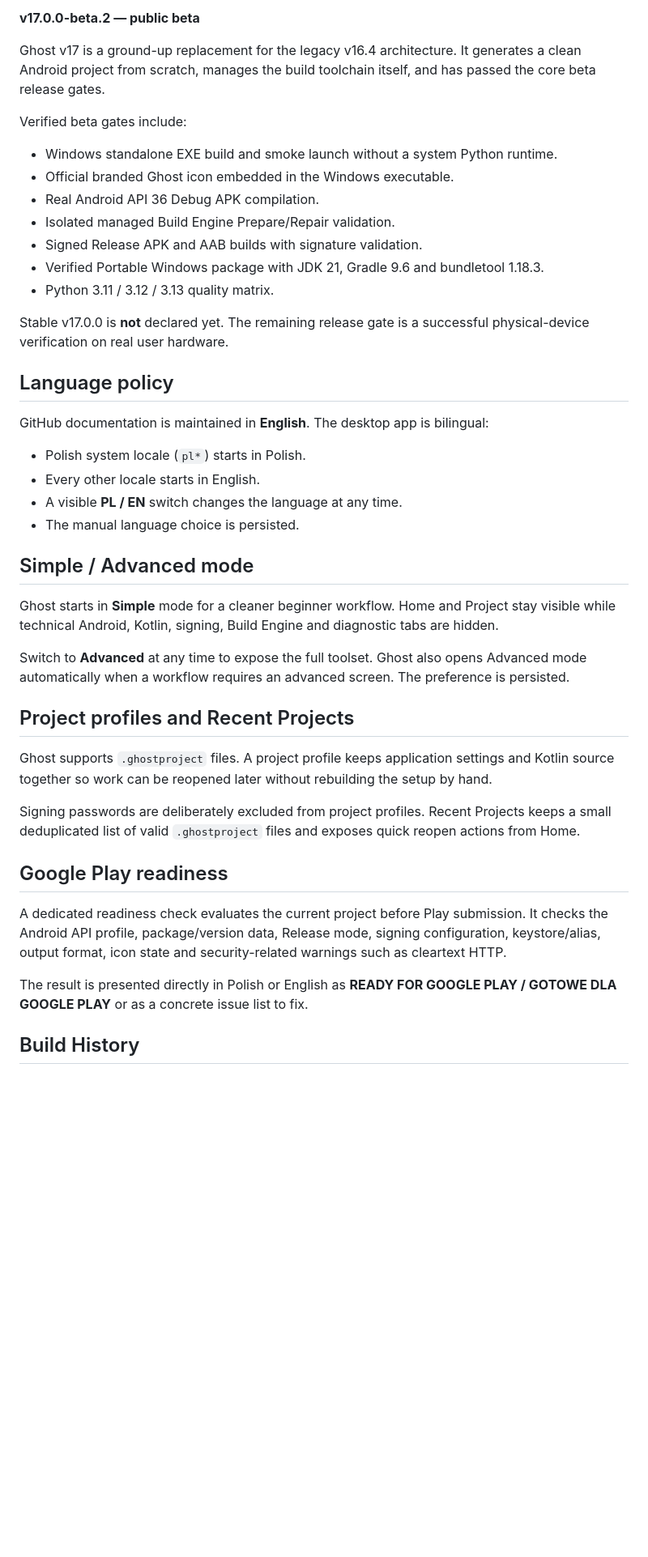
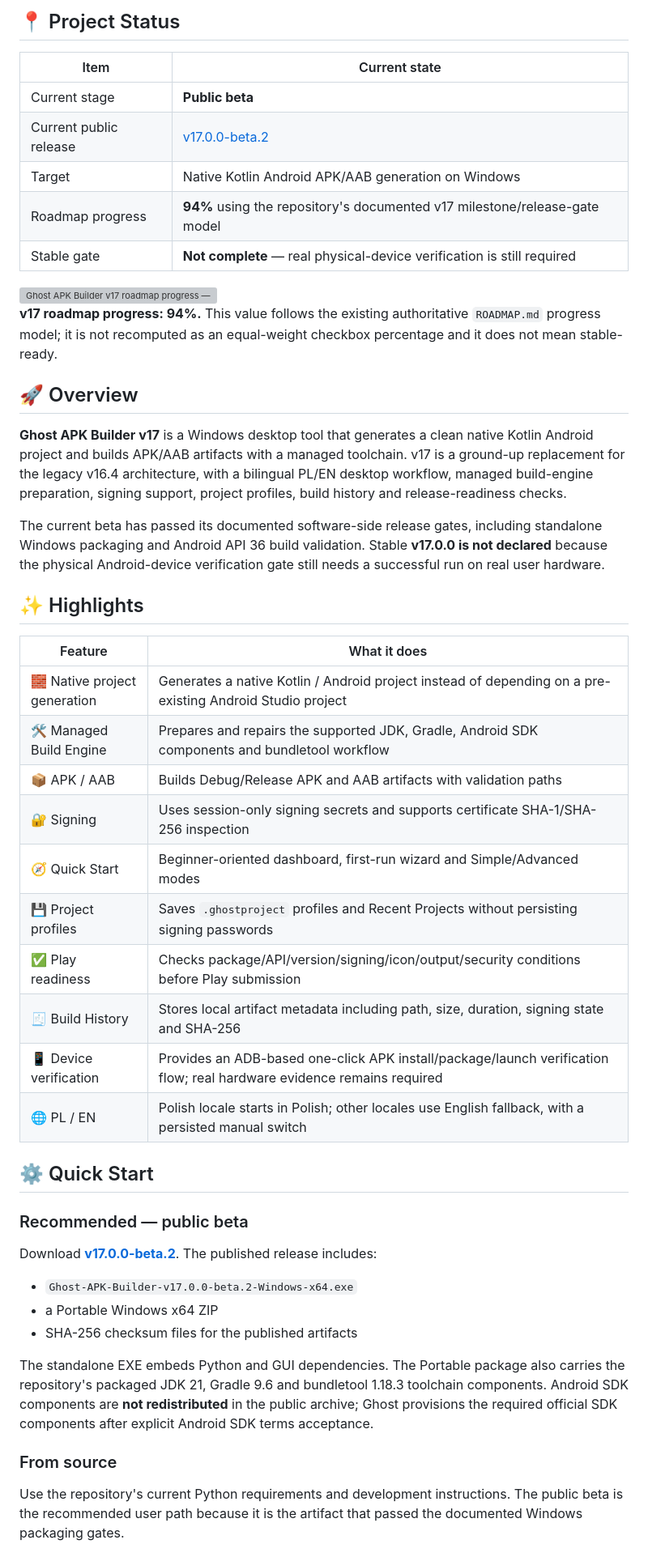
Before and after one commit to Swir/Ghost-APK-Builder, a Markdown page: README.md, the part around one of its changes. Shown at 81% size. Rendered like a GitHub page; blank space fills up the shorter version; grey boxes are pictures that could not be loaded.

Commit message:
docs: migrate README to SWIR README PRO v2

```diff
--- a/README.md
+++ b/README.md
@@ -16,44 +23,52 @@
 
-**v17.0.0-beta.2 — public beta**
+## 📍 Project Status
 
-Ghost v17 is a ground-up replacement for the legacy v16.4 architecture. It generates a clean Android project from scratch, manages the build toolchain itself, and has passed the core beta release gates.
+| Item | Current state |
+|---|---|
+| Current stage | **Public beta** |
+| Current public release | [v17.0.0-beta.2](https://github.com/Swir/Ghost-APK-Builder/releases/tag/v17.0.0-beta.2) |
+| Target | Native Kotlin Android APK/AAB generation on Windows |
+| Roadmap progress | **94%** using the repository's documented v17 milestone/release-gate model |
+| Stable gate | **Not complete** — real physical-device verification is still required |
 
-Verified beta gates include:
-- Windows standalone EXE build and smoke launch without a system Python runtime.
-- Official branded Ghost icon embedded in the Windows executable.
-- Real Android API 36 Debug APK compilation.
-- Isolated managed Build Engine Prepare/Repair validation.
-- Signed Release APK and AAB builds with signature validation.
-- Verified Portable Windows package with JDK 21, Gradle 9.6 and bundletool 1.18.3.
-- Python 3.11 / 3.12 / 3.13 quality matrix.
+<img width="100%" src="assets/readme/progress-card.svg" alt="Ghost APK Builder v17 roadmap progress — 94%" />
 
-Stable v17.0.0 is **not** declared yet. The remaining release gate is a successful physical-device verification on real user hardware.
+**v17 roadmap progress: 94%.** This value follows the existing authoritative `ROADMAP.md` progress model; it is not recomputed as an equal-weight checkbox percentage and it does not mean stable-ready.
 
-## Language policy
+## 🚀 Overview
 
-GitHub documentation is maintained in **English**. The desktop app is bilingual:
-- Polish system locale (`pl*`) starts in Polish.
-- Every other locale starts in English.
-- A visible **PL / EN** switch changes the language at any time.
-- The manual language choice is persisted.
+**Ghost APK Builder v17** is a Windows desktop tool that generates a clean native Kotlin Android project and builds APK/AAB artifacts with a managed toolchain. v17 is a ground-up replacement for the legacy v16.4 architecture, with a bilingual PL/EN desktop workflow, managed build-engine preparation, signing support, project profiles, build history and release-readiness checks.
 
-## Simple / Advanced mode
+The current beta has passed its documented software-side release gates, including standalone Windows packaging and Android API 36 build validation. Stable **v17.0.0 is not declared** because the physical Android-device verification gate still needs a successful run on real user hardware.
 
-Ghost starts in **Simple** mode for a cleaner beginner workflow. Home and Project stay visible while technical Android, Kotlin, signing, Build Engine and diagnostic tabs are hidden.
+## ✨ Highlights
 
-Switch to **Advanced** at any time to expose the full toolset. Ghost also opens Advanced mode automatically when a workflow requires an advanced screen. The preference is persisted.
+| Feature | What it does |
+|---|---|
+| 🧱 Native project generation | Generates a native Kotlin / Android project instead of depending on a pre-existing Android Studio project |
+| 🛠️ Managed Build Engine | Prepares and repairs the supported JDK, Gradle, Android SDK components and bundletool workflow |
+| 📦 APK / AAB | Builds Debug/Release APK and AAB artifacts with validation paths |
+| 🔐 Signing | Uses session-only signing secrets and supports certificate SHA-1/SHA-256 inspection |
+| 🧭 Quick Start | Beginner-oriented dashboard, first-run wizard and Simple/Advanced modes |
+| 💾 Project profiles | Saves `.ghostproject` profiles and Recent Projects without persisting signing passwords |
+| ✅ Play readiness | Checks package/API/version/signing/icon/output/security conditions before Play submission |
+| 🧾 Build History | Stores local artifact metadata including path, size, duration, signing state and SHA-256 |
+| 📱 Device verification | Provides an ADB-based one-click APK install/package/launch verification flow; real hardware evidence remains required |
+| 🌐 PL / EN | Polish locale starts in Polish; other locales use English fallback, with a persisted manual switch |
 
-## Project profiles and Recent Projects
+## ⚙️ Quick Start
 
-Ghost supports `.ghostproject` files. A project profile keeps application settings and Kotlin source together so work can be reopened later without rebuilding the setup by hand.
+### Recommended — public beta
 
-Signing passwords are deliberately excluded from project profiles. Recent Projects keeps a small deduplicated list of valid `.ghostproject` files and exposes quick reopen actions from Home.
+Download **[v17.0.0-beta.2](https://github.com/Swir/Ghost-APK-Builder/releases/tag/v17.0.0-beta.2)**. The published release includes:
 
-## Google Play readiness
+- `Ghost-APK-Builder-v17.0.0-beta.2-Windows-x64.exe`
+- a Portable Windows x64 ZIP
+- SHA-256 checksum files for the published artifacts
 
-A dedicated readiness check evaluates the current project before Play submission. It checks the Android API profile, package/version data, Release mode, signing configuration, keystore/alias, output format, icon state and security-related warnings such as cleartext HTTP.
+The standalone EXE embeds Python and GUI dependencies. The Portable package also carries the repository's packaged JDK 21, Gradle 9.6 and bundletool 1.18.3 toolchain components. Android SDK components are **not redistributed** in the public archive; Ghost provisions the required official SDK components after explicit Android SDK terms acceptance.
 
-The result is presented directly in Polish or English as **READY FOR GOOGLE PLAY / GOTOWE DLA GOOGLE PLAY** or as a concrete issue list to fix.
+### From source
 
-## Build History
+Use the repository's current Python requirements and development instructions. The public beta is the recommended user path because it is the artifact that passed the documented Windows packaging gates.
 
```
Also changed, not shown: other parts of README.md (+80 -54 lines).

== == ==

▶ [Task requirements]: The required output is the number of lines in the records that contain the word "Polish", with nothing added.

▶ [Task solution]: 3